Problem details: When you restate the records, do so word for word and omit any picture they contain.

[Modification records]
:::::

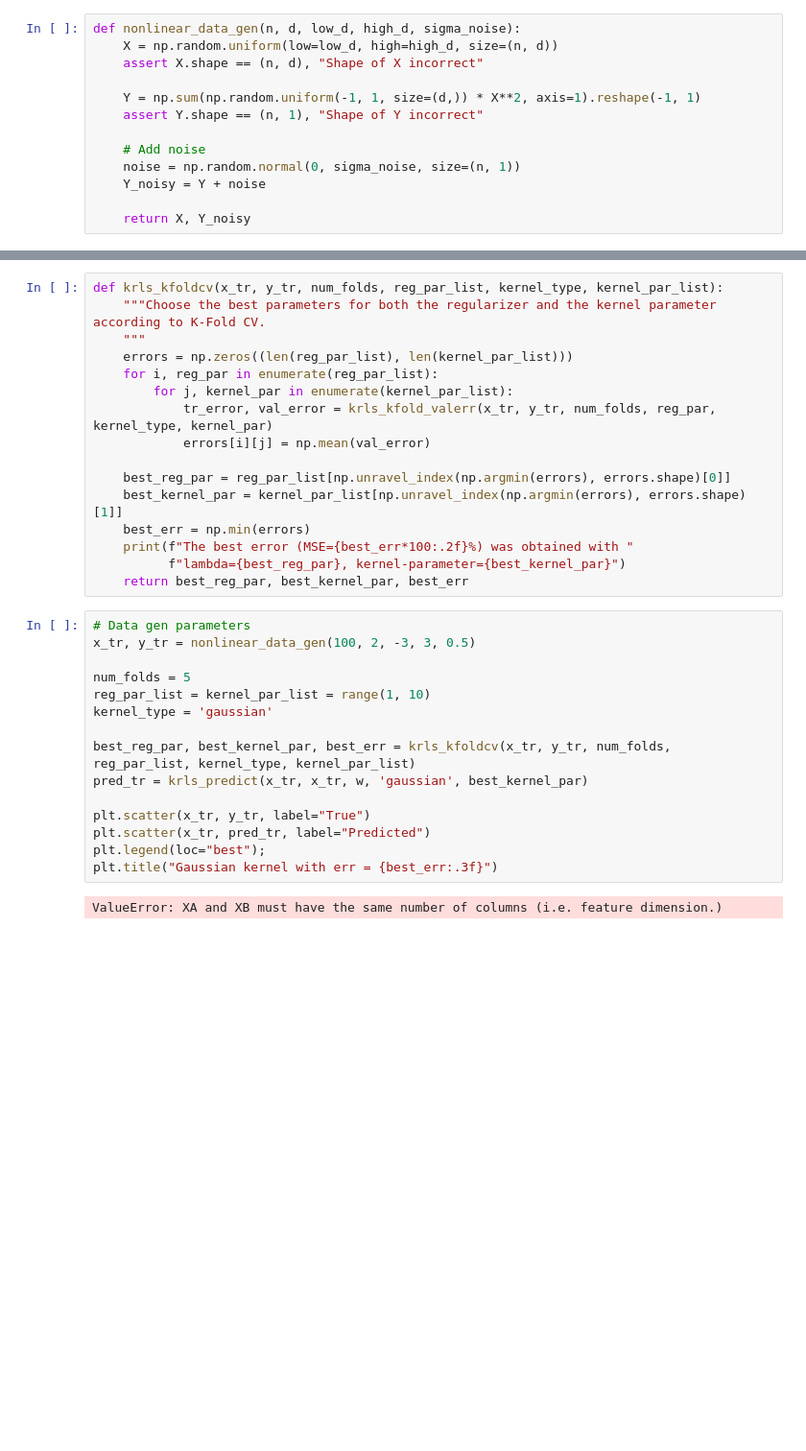
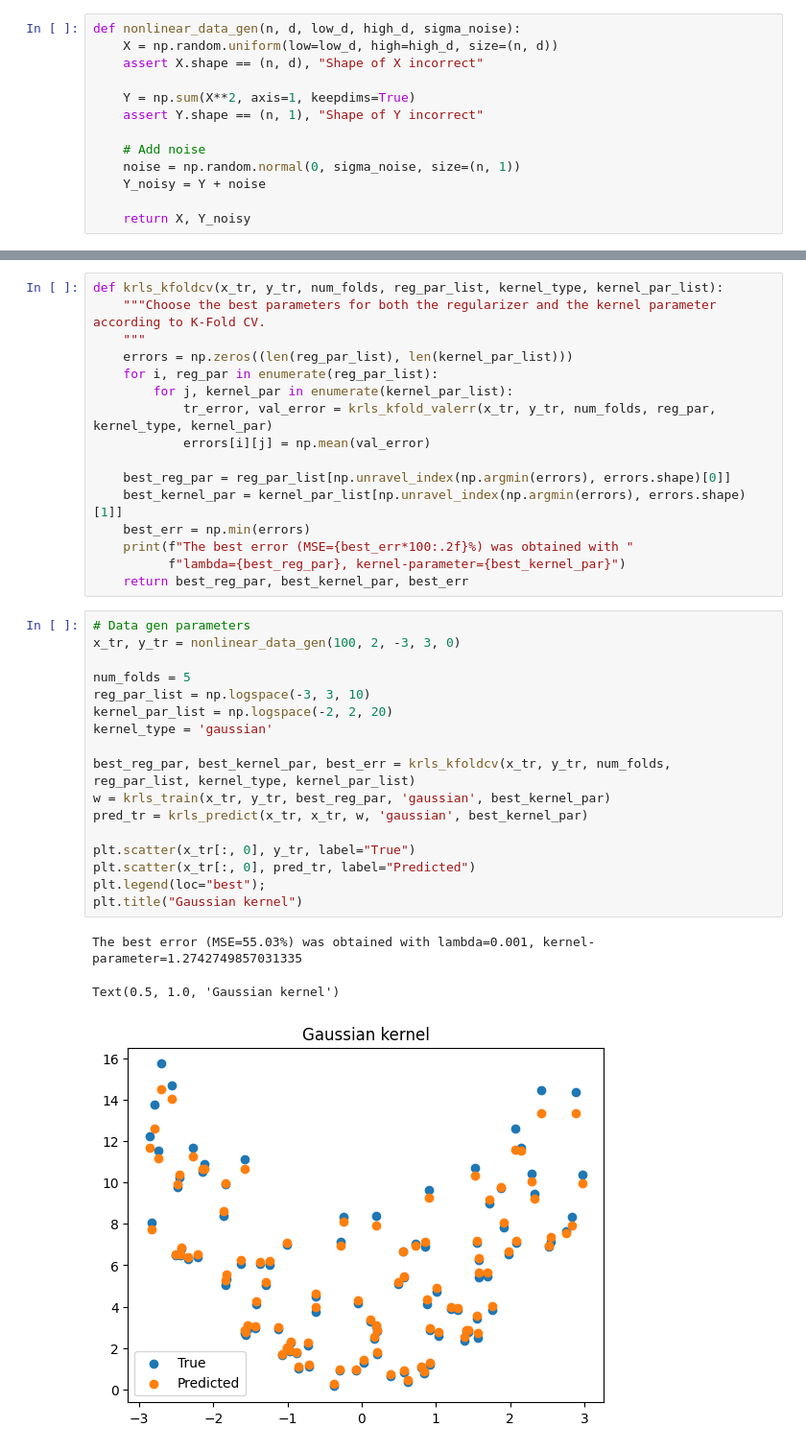
Before and after one commit to girofex/Machine-Learning-Algorithms, a Jupyter notebook: Lab5-KRLS.ipynb, the cells around one changed output, grey strips where cells are left out. Shown at 96% size. Drawn from its saved outputs; the diff is of its cells as text; blank space fills up the shorter version.

```diff
--- a/Lab5-KRLS.ipynb
+++ b/Lab5-KRLS.ipynb
@@ -280,7 +283,7 @@ def nonlinear_data_gen(n, d, low_d, high_d, sigma_noise):
     X = np.random.uniform(low=low_d, high=high_d, size=(n, d))
     assert X.shape == (n, d), "Shape of X incorrect"
 
-    Y = np.sum(np.random.uniform(-1, 1, size=(d,)) * X**2, axis=1).reshape(-1, 1)
+    Y = np.sum(X**2, axis=1, keepdims=True)
     assert Y.shape == (n, 1), "Shape of Y incorrect"
 
     # Add noise
@@ -352,18 +355,22 @@ def krls_kfoldcv(x_tr, y_tr, num_folds, reg_par_list, kernel_type, kernel_par_li
     return best_reg_par, best_kernel_par, best_err
 # %%
 # Data gen parameters
-x_tr, y_tr = nonlinear_data_gen(100, 2, -3, 3, 0.5)
+x_tr, y_tr = nonlinear_data_gen(100, 2, -3, 3, 0)
 
 num_folds = 5
-reg_par_list = kernel_par_list = range(1, 10)
+reg_par_list = np.logspace(-3, 3, 10)
+kernel_par_list = np.logspace(-2, 2, 20)
 kernel_type = 'gaussian'
 
 best_reg_par, best_kernel_par, best_err = krls_kfoldcv(x_tr, y_tr, num_folds, reg_par_list, kernel_type, kernel_par_list)
+w = krls_train(x_tr, y_tr, best_reg_par, 'gaussian', best_kernel_par)
 pred_tr = krls_predict(x_tr, x_tr, w, 'gaussian', best_kernel_par)
 
-plt.scatter(x_tr, y_tr, label="True")
-plt.scatter(x_tr, pred_tr, label="Predicted")
+plt.scatter(x_tr[:, 0], y_tr, label="True")
+plt.scatter(x_tr[:, 0], pred_tr, label="Predicted")
 plt.legend(loc="best");
-plt.title("Gaussian kernel with err = {best_err:.3f}")
+plt.title("Gaussian kernel")
 # %% [output]
-ValueError: XA and XB must have the same number of columns (i.e. feature dimension.)
+The best error (MSE=55.03%) was obtained with lambda=0.001, kernel-parameter=1.2742749857031335
+Text(0.5, 1.0, 'Gaussian kernel')
+[figure, added]
```
Also changed, not shown: parts of 6 cells of this notebook.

:::::

Response to the exercise:
Before and after one commit to girofex/Machine-Learning-Algorithms, a Jupyter notebook: Lab5-KRLS.ipynb, the cells around one changed output, grey strips where cells are left out. Shown at 96% size. Drawn from its saved outputs; the diff is of its cells as text; blank space fills up the shorter version.

```diff
--- a/Lab5-KRLS.ipynb
+++ b/Lab5-KRLS.ipynb
@@ -280,7 +283,7 @@ def nonlinear_data_gen(n, d, low_d, high_d, sigma_noise):
     X = np.random.uniform(low=low_d, high=high_d, size=(n, d))
     assert X.shape == (n, d), "Shape of X incorrect"
 
-    Y = np.sum(np.random.uniform(-1, 1, size=(d,)) * X**2, axis=1).reshape(-1, 1)
+    Y = np.sum(X**2, axis=1, keepdims=True)
     assert Y.shape == (n, 1), "Shape of Y incorrect"
 
     # Add noise
@@ -352,18 +355,22 @@ def krls_kfoldcv(x_tr, y_tr, num_folds, reg_par_list, kernel_type, kernel_par_li
     return best_reg_par, best_kernel_par, best_err
 # %%
 # Data gen parameters
-x_tr, y_tr = nonlinear_data_gen(100, 2, -3, 3, 0.5)
+x_tr, y_tr = nonlinear_data_gen(100, 2, -3, 3, 0)
 
 num_folds = 5
-reg_par_list = kernel_par_list = range(1, 10)
+reg_par_list = np.logspace(-3, 3, 10)
+kernel_par_list = np.logspace(-2, 2, 20)
 kernel_type = 'gaussian'
 
 best_reg_par, best_kernel_par, best_err = krls_kfoldcv(x_tr, y_tr, num_folds, reg_par_list, kernel_type, kernel_par_list)
+w = krls_train(x_tr, y_tr, best_reg_par, 'gaussian', best_kernel_par)
 pred_tr = krls_predict(x_tr, x_tr, w, 'gaussian', best_kernel_par)
 
-plt.scatter(x_tr, y_tr, label="True")
-plt.scatter(x_tr, pred_tr, label="Predicted")
+plt.scatter(x_tr[:, 0], y_tr, label="True")
+plt.scatter(x_tr[:, 0], pred_tr, label="Predicted")
 plt.legend(loc="best");
-plt.title("Gaussian kernel with err = {best_err:.3f}")
+plt.title("Gaussian kernel")
 # %% [output]
-ValueError: XA and XB must have the same number of columns (i.e. feature dimension.)
+The best error (MSE=55.03%) was obtained with lambda=0.001, kernel-parameter=1.2742749857031335
+Text(0.5, 1.0, 'Gaussian kernel')
+[figure, added]
```
Also changed, not shown: parts of 6 cells of this notebook.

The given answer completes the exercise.